Likability matters way more than most of us are willing to admit. People hire people they know and like (or who are referred to them by people they know and like). Am I the best writer on Planet Earth? Well, as it turns out, I am. But she doesn’t know that (yet). Getting hired as a professional is not a meritocracy. Yes, you have to be good. But, as important, you have to be somebody other people want to be around.
I don’t have to be a sales guru
I don’t need to be particularly skilled at selling. Look again at the email she wrote: “I’m wondering if you would be interested in talking to us…?” At this point, as long as we agree on the specifics of the project, it will happen. We already like and need each other.
Compare that to cold calling somebody who’s never heard of you and probably doesn’t even want what you’re selling. It’s not even in the same solar system as the conversation I’m having with Abigail.
The secret to becoming a likable expert
My overall marketing philosophy is simple:
“Stay in front of the people you know, over and over again, in a way that positions you as a likable expert.”
It’s simple to do. Which is also why, I suppose, it’s easy to overlook.
But I can promise you this. If you create a marketing approach focused on expert positioning, likeability, and relationship building, you’ll get more than your fair share of emails that begin with, “I’m wondering if you’d be interested in talking to us…?”
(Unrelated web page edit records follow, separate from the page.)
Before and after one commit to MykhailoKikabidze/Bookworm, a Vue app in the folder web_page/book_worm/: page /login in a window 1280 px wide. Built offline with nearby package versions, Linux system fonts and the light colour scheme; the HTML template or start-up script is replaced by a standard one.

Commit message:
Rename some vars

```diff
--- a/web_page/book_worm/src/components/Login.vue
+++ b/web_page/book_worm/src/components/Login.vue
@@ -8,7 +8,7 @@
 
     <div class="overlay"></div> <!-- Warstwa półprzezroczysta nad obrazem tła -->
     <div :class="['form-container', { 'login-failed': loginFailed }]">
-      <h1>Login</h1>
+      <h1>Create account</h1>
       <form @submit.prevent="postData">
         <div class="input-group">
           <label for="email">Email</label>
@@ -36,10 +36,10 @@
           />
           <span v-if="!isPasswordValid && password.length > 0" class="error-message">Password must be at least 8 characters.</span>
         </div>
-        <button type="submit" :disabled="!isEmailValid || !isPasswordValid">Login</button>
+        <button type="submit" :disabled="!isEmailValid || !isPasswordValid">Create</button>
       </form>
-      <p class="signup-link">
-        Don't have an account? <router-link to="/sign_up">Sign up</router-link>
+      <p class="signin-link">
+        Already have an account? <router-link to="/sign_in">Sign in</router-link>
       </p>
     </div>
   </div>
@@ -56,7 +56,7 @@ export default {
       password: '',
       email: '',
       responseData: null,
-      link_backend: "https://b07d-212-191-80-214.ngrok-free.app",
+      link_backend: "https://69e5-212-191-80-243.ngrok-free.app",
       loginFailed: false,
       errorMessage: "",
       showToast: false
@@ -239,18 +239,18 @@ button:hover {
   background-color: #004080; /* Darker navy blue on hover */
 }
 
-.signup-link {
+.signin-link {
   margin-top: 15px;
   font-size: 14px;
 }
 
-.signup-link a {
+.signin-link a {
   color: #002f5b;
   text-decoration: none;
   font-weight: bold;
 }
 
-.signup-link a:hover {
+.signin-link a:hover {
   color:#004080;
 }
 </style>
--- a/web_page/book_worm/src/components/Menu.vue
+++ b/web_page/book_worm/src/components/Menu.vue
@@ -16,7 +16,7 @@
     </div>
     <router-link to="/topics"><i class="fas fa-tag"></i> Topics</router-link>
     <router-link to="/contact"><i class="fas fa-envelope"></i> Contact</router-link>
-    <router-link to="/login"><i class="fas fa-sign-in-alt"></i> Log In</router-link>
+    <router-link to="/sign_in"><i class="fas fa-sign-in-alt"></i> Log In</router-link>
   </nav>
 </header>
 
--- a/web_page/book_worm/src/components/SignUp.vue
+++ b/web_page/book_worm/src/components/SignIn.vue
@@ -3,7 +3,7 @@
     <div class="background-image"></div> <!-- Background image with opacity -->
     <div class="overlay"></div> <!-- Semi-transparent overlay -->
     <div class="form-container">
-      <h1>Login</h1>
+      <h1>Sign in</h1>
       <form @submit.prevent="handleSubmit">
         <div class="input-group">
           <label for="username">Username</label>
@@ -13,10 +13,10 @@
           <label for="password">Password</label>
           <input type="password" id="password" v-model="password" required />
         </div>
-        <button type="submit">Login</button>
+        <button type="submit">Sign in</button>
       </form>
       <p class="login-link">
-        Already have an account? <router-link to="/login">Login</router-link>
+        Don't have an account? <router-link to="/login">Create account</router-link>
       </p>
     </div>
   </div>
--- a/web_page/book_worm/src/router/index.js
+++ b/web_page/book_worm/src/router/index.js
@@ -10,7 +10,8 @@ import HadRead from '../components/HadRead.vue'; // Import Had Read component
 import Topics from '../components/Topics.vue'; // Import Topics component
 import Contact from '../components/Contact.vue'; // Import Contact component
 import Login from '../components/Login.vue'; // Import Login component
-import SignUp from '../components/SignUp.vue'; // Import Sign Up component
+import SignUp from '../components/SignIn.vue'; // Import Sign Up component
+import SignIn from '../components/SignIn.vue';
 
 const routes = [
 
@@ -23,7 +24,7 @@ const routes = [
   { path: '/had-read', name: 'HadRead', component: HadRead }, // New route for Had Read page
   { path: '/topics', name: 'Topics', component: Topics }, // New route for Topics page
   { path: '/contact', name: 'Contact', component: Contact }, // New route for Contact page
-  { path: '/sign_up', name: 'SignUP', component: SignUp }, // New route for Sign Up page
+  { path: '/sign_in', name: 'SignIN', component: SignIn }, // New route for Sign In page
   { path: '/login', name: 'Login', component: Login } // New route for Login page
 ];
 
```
Michael Katz is Founder and Chief Penguin of Blue Penguin Development. He specializes in helping professional service providers talk about their work in a way that is clear and compelling. Sign up for his free newsletter, The Likeable Expert Gazette, here.
© YFS Magazine. All Rights Reserved. Copying prohibited. All material is protected by U.S. and international copyright laws. Unauthorized reproduction or distribution of this material is prohibited. Sharing of this material under Attribution-NonCommercial-NoDerivatives 4.0 International terms, listed here, is permitted.